What you return should be every line below, word for word, and none of the images.

DATA SHOWN ::
╔══

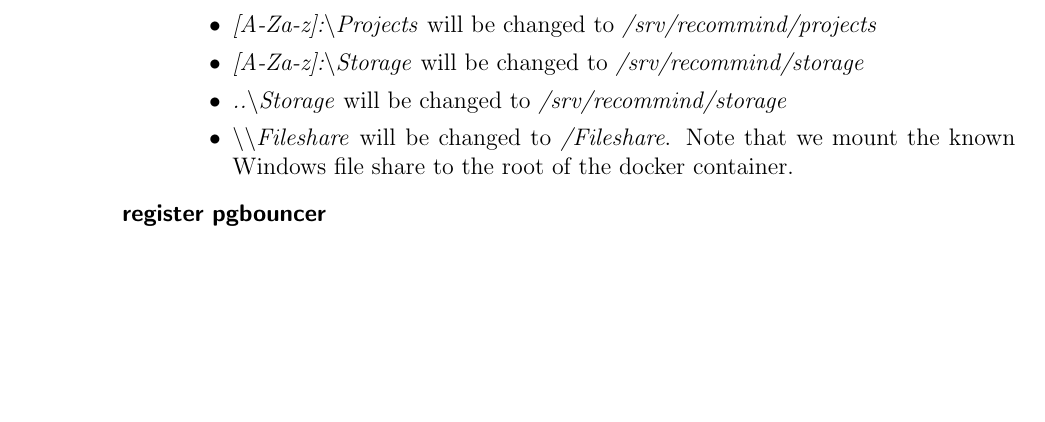
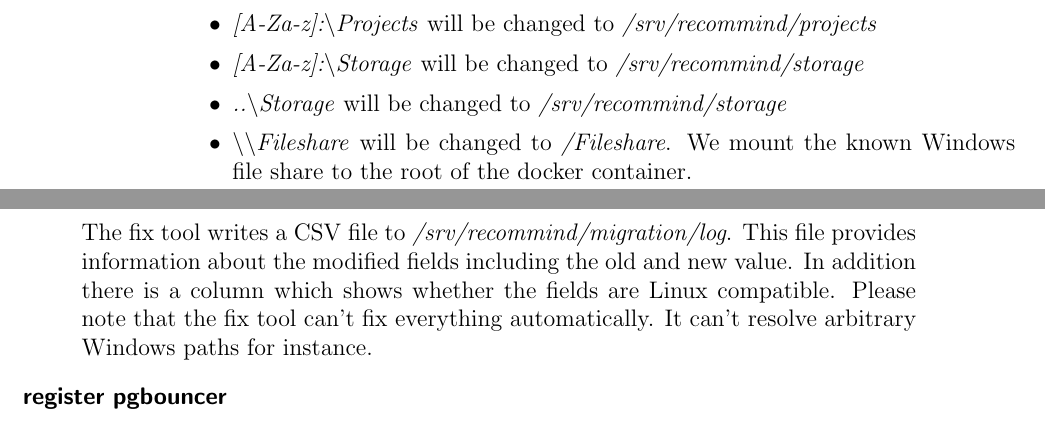
Before and after one commit to cun-rec/recomlinarch, a LaTeX book (00_recomlinarch_idx.tex, which reads part_01/chapter_02/toc.tex): part of page 22 of 49 before the commit and two parts of pages 22 and 23 of 49 after it, the two joined at a grey line, cut so that both start at the same text, the shorter picture padded with empty space. Compiled offline with pdfLaTeX.

Commit message:
Finished fix tool part.

```diff
--- a/part_01/chapter_02/toc.tex
+++ b/part_01/chapter_02/toc.tex
@@ -142,8 +142,10 @@
 					\item \emph{[A-Za-z]:\textbackslash Projects} will be changed to \emph{/srv/recommind/projects}
 					\item \emph{[A-Za-z]:\textbackslash Storage} will be changed to \emph{/srv/recommind/storage}
 					\item \emph{..\textbackslash Storage} will be changed to \emph{/srv/recommind/storage}
-					\item \emph{\textbackslash \textbackslash Fileshare} will be changed to \emph{/Fileshare}. Note that we mount the known Windows file share to the root of the docker container.
+					\item \emph{\textbackslash \textbackslash Fileshare} will be changed to \emph{/Fileshare}. We mount the known Windows file share to the root of the docker container.
 				\end{itemize}
+
+					The fix tool writes a CSV file to \emph{/srv/recommind/migration/log}. This file provides information about the modified fields including the old and new value. In addition there is a column which shows whether the fields are Linux compatible. Please note that the fix tool can't fix everything automatically. It can't resolve arbitrary Windows paths for instance.
 				\item[register pgbouncer]
 			\end{description}
 			\subsubsection{poststart70}
```
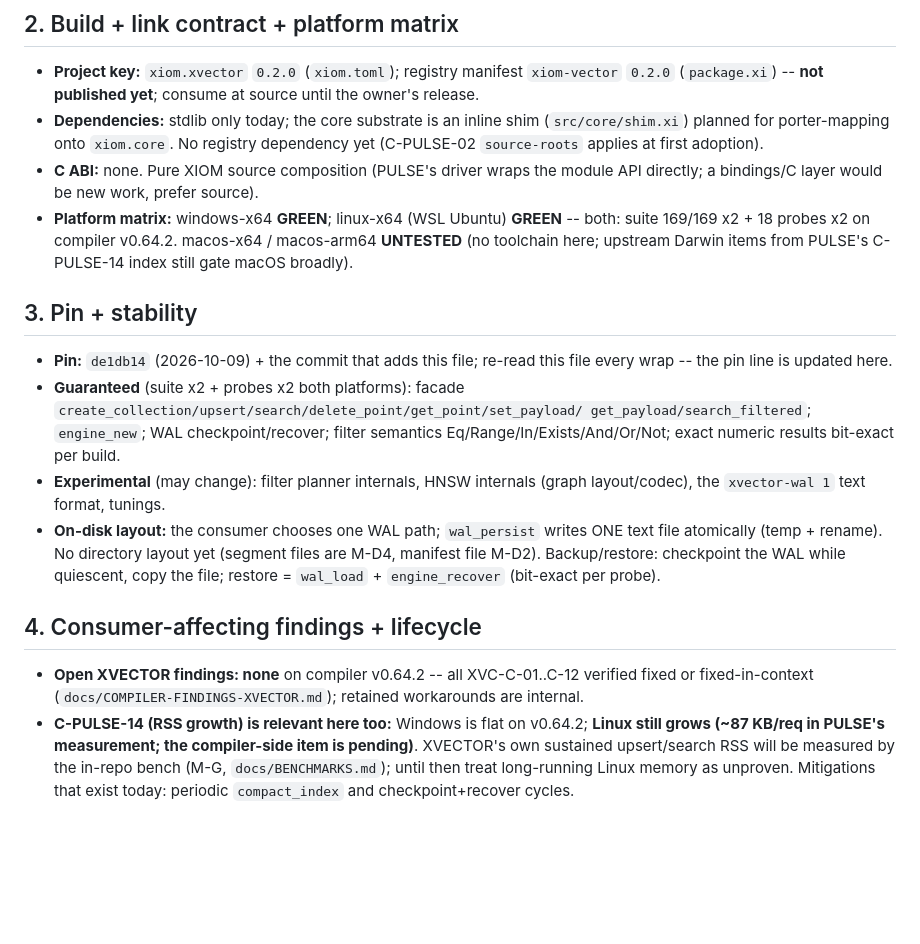
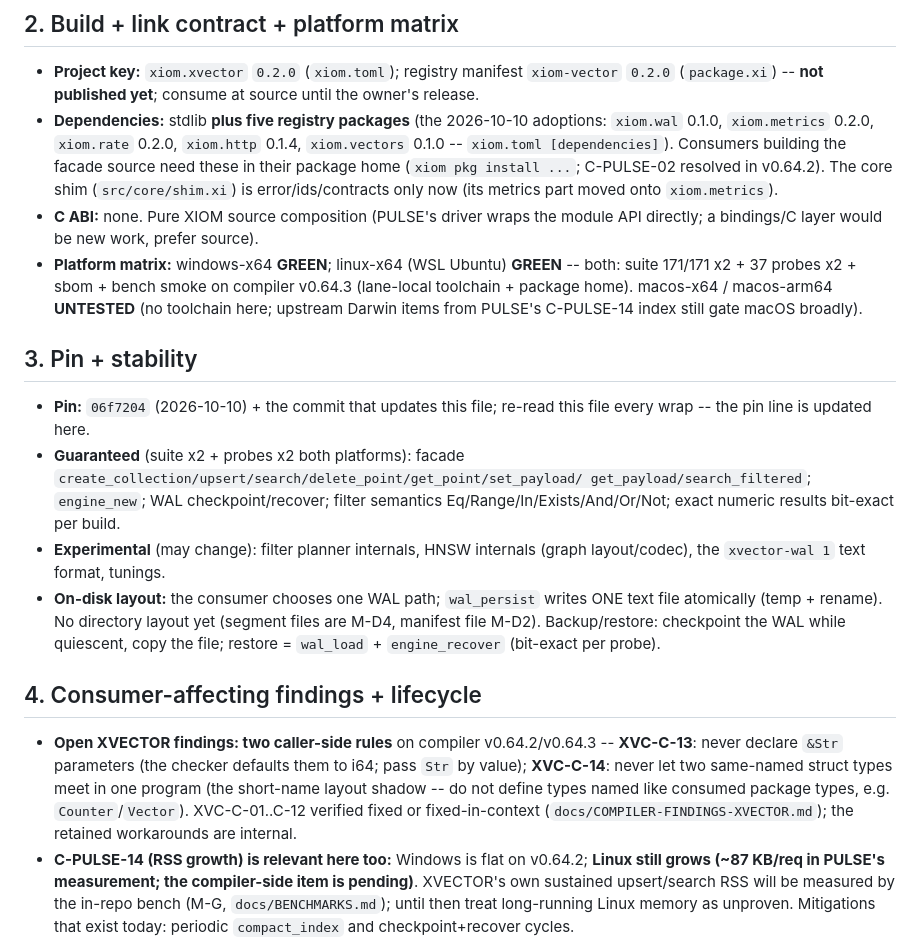
Before and after one commit to xiom-projects/xiom-xvector, a Markdown page: docs/PULSE-INTEGRATION.md, the part around the change. Drawn GitHub-style; blank space fills up the shorter version.

```diff
--- a/docs/PULSE-INTEGRATION.md
+++ b/docs/PULSE-INTEGRATION.md
@@ -111,21 +111,25 @@ ann_params)`; `compact_index` reclaims tombstones.
 - **Project key:** `xiom.xvector` `0.2.0` (`xiom.toml`); registry manifest
   `xiom-vector` `0.2.0` (`package.xi`) -- **not published yet**; consume at
   source until the owner's release.
-- **Dependencies:** stdlib only today; the core substrate is an inline shim
-  (`src/core/shim.xi`) planned for porter-mapping onto `xiom.core`. No
-  registry dependency yet (C-PULSE-02 `source-roots` applies at first
-  adoption).
+- **Dependencies:** stdlib **plus five registry packages** (the 2026-10-10
+  adoptions: `xiom.wal` 0.1.0, `xiom.metrics` 0.2.0, `xiom.rate` 0.2.0,
+  `xiom.http` 0.1.4, `xiom.vectors` 0.1.0 -- `xiom.toml [dependencies]`).
+  Consumers building the facade source need these in their package home
+  (`xiom pkg install ...`; C-PULSE-02 resolved in v0.64.2). The core
+  shim (`src/core/shim.xi`) is error/ids/contracts only now (its metrics
+  part moved onto `xiom.metrics`).
 - **C ABI:** none. Pure XIOM source composition (PULSE's driver wraps the
   module API directly; a bindings/C layer would be new work, prefer source).
 - **Platform matrix:** windows-x64 **GREEN**; linux-x64 (WSL Ubuntu)
-  **GREEN** -- both: suite 169/169 x2 + 18 probes x2 on compiler v0.64.2.
+  **GREEN** -- both: suite 171/171 x2 + 37 probes x2 + sbom + bench
+  smoke on compiler v0.64.3 (lane-local toolchain + package home).
   macos-x64 / macos-arm64 **UNTESTED** (no toolchain here; upstream Darwin
   items from PULSE's C-PULSE-14 index still gate macOS broadly).
 
 ## 3. Pin + stability
 
-- **Pin:** `de1db14` (2026-10-09) + the commit that adds this file; re-read
-  this file every wrap -- the pin line is updated here.
+- **Pin:** `06f7204` (2026-10-10) + the commit that updates this file;
+  re-read this file every wrap -- the pin line is updated here.
 - **Guaranteed** (suite x2 + probes x2 both platforms): facade
   `create_collection/upsert/search/delete_point/get_point/set_payload/
   get_payload/search_filtered`; `engine_new`; WAL checkpoint/recover;
@@ -141,8 +145,13 @@ ann_params)`; `compact_index` reclaims tombstones.
 
 ## 4. Consumer-affecting findings + lifecycle
 
-- **Open XVECTOR findings: none** on compiler v0.64.2 -- all XVC-C-01..C-12
-  verified fixed or fixed-in-context (`docs/COMPILER-FINDINGS-XVECTOR.md`);
+- **Open XVECTOR findings: two caller-side rules** on compiler
+  v0.64.2/v0.64.3 -- **XVC-C-13**: never declare `&Str` parameters (the
+  checker defaults them to i64; pass `Str` by value); **XVC-C-14**:
+  never let two same-named struct types meet in one program (the
+  short-name layout shadow -- do not define types named like consumed
+  package types, e.g. `Counter`/`Vector`). XVC-C-01..C-12 verified fixed
+  or fixed-in-context (`docs/COMPILER-FINDINGS-XVECTOR.md`); the
   retained workarounds are internal.
 - **C-PULSE-14 (RSS growth) is relevant here too:** Windows is flat on
   v0.64.2; **Linux still grows (~87 KB/req in PULSE's measurement; the
```
Also changed, not shown: docs/ORBITDB-INTEGRATION.md (+14 -7 lines), docs/OWNER-HANDOFF.md (+4 -4 lines).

╚══

RESPONSE BELOW ::
Before and after one commit to cun-rec/recomlinarch, a LaTeX book (00_recomlinarch_idx.tex, which reads part_01/chapter_02/toc.tex): part of page 22 of 49 before the commit and two parts of pages 22 and 23 of 49 after it, the two joined at a grey line, cut so that both start at the same text, the shorter picture padded with empty space. Compiled offline with pdfLaTeX.

Commit message:
Finished fix tool part.

```diff
--- a/part_01/chapter_02/toc.tex
+++ b/part_01/chapter_02/toc.tex
@@ -142,8 +142,10 @@
 					\item \emph{[A-Za-z]:\textbackslash Projects} will be changed to \emph{/srv/recommind/projects}
 					\item \emph{[A-Za-z]:\textbackslash Storage} will be changed to \emph{/srv/recommind/storage}
 					\item \emph{..\textbackslash Storage} will be changed to \emph{/srv/recommind/storage}
-					\item \emph{\textbackslash \textbackslash Fileshare} will be changed to \emph{/Fileshare}. Note that we mount the known Windows file share to the root of the docker container.
+					\item \emph{\textbackslash \textbackslash Fileshare} will be changed to \emph{/Fileshare}. We mount the known Windows file share to the root of the docker container.
 				\end{itemize}
+
+					The fix tool writes a CSV file to \emph{/srv/recommind/migration/log}. This file provides information about the modified fields including the old and new value. In addition there is a column which shows whether the fields are Linux compatible. Please note that the fix tool can't fix everything automatically. It can't resolve arbitrary Windows paths for instance.
 				\item[register pgbouncer]
 			\end{description}
 			\subsubsection{poststart70}
```
Before and after one commit to xiom-projects/xiom-xvector, a Markdown page: docs/PULSE-INTEGRATION.md, the part around the change. Drawn GitHub-style; blank space fills up the shorter version.

```diff
--- a/docs/PULSE-INTEGRATION.md
+++ b/docs/PULSE-INTEGRATION.md
@@ -111,21 +111,25 @@ ann_params)`; `compact_index` reclaims tombstones.
 - **Project key:** `xiom.xvector` `0.2.0` (`xiom.toml`); registry manifest
   `xiom-vector` `0.2.0` (`package.xi`) -- **not published yet**; consume at
   source until the owner's release.
-- **Dependencies:** stdlib only today; the core substrate is an inline shim
-  (`src/core/shim.xi`) planned for porter-mapping onto `xiom.core`. No
-  registry dependency yet (C-PULSE-02 `source-roots` applies at first
-  adoption).
+- **Dependencies:** stdlib **plus five registry packages** (the 2026-10-10
+  adoptions: `xiom.wal` 0.1.0, `xiom.metrics` 0.2.0, `xiom.rate` 0.2.0,
+  `xiom.http` 0.1.4, `xiom.vectors` 0.1.0 -- `xiom.toml [dependencies]`).
+  Consumers building the facade source need these in their package home
+  (`xiom pkg install ...`; C-PULSE-02 resolved in v0.64.2). The core
+  shim (`src/core/shim.xi`) is error/ids/contracts only now (its metrics
+  part moved onto `xiom.metrics`).
 - **C ABI:** none. Pure XIOM source composition (PULSE's driver wraps the
   module API directly; a bindings/C layer would be new work, prefer source).
 - **Platform matrix:** windows-x64 **GREEN**; linux-x64 (WSL Ubuntu)
-  **GREEN** -- both: suite 169/169 x2 + 18 probes x2 on compiler v0.64.2.
+  **GREEN** -- both: suite 171/171 x2 + 37 probes x2 + sbom + bench
+  smoke on compiler v0.64.3 (lane-local toolchain + package home).
   macos-x64 / macos-arm64 **UNTESTED** (no toolchain here; upstream Darwin
   items from PULSE's C-PULSE-14 index still gate macOS broadly).
 
 ## 3. Pin + stability
 
-- **Pin:** `de1db14` (2026-10-09) + the commit that adds this file; re-read
-  this file every wrap -- the pin line is updated here.
+- **Pin:** `06f7204` (2026-10-10) + the commit that updates this file;
+  re-read this file every wrap -- the pin line is updated here.
 - **Guaranteed** (suite x2 + probes x2 both platforms): facade
   `create_collection/upsert/search/delete_point/get_point/set_payload/
   get_payload/search_filtered`; `engine_new`; WAL checkpoint/recover;
@@ -141,8 +145,13 @@ ann_params)`; `compact_index` reclaims tombstones.
 
 ## 4. Consumer-affecting findings + lifecycle
 
-- **Open XVECTOR findings: none** on compiler v0.64.2 -- all XVC-C-01..C-12
-  verified fixed or fixed-in-context (`docs/COMPILER-FINDINGS-XVECTOR.md`);
+- **Open XVECTOR findings: two caller-side rules** on compiler
+  v0.64.2/v0.64.3 -- **XVC-C-13**: never declare `&Str` parameters (the
+  checker defaults them to i64; pass `Str` by value); **XVC-C-14**:
+  never let two same-named struct types meet in one program (the
+  short-name layout shadow -- do not define types named like consumed
+  package types, e.g. `Counter`/`Vector`). XVC-C-01..C-12 verified fixed
+  or fixed-in-context (`docs/COMPILER-FINDINGS-XVECTOR.md`); the
   retained workarounds are internal.
 - **C-PULSE-14 (RSS growth) is relevant here too:** Windows is flat on
   v0.64.2; **Linux still grows (~87 KB/req in PULSE's measurement; the
```
Also changed, not shown: docs/ORBITDB-INTEGRATION.md (+14 -7 lines), docs/OWNER-HANDOFF.md (+4 -4 lines).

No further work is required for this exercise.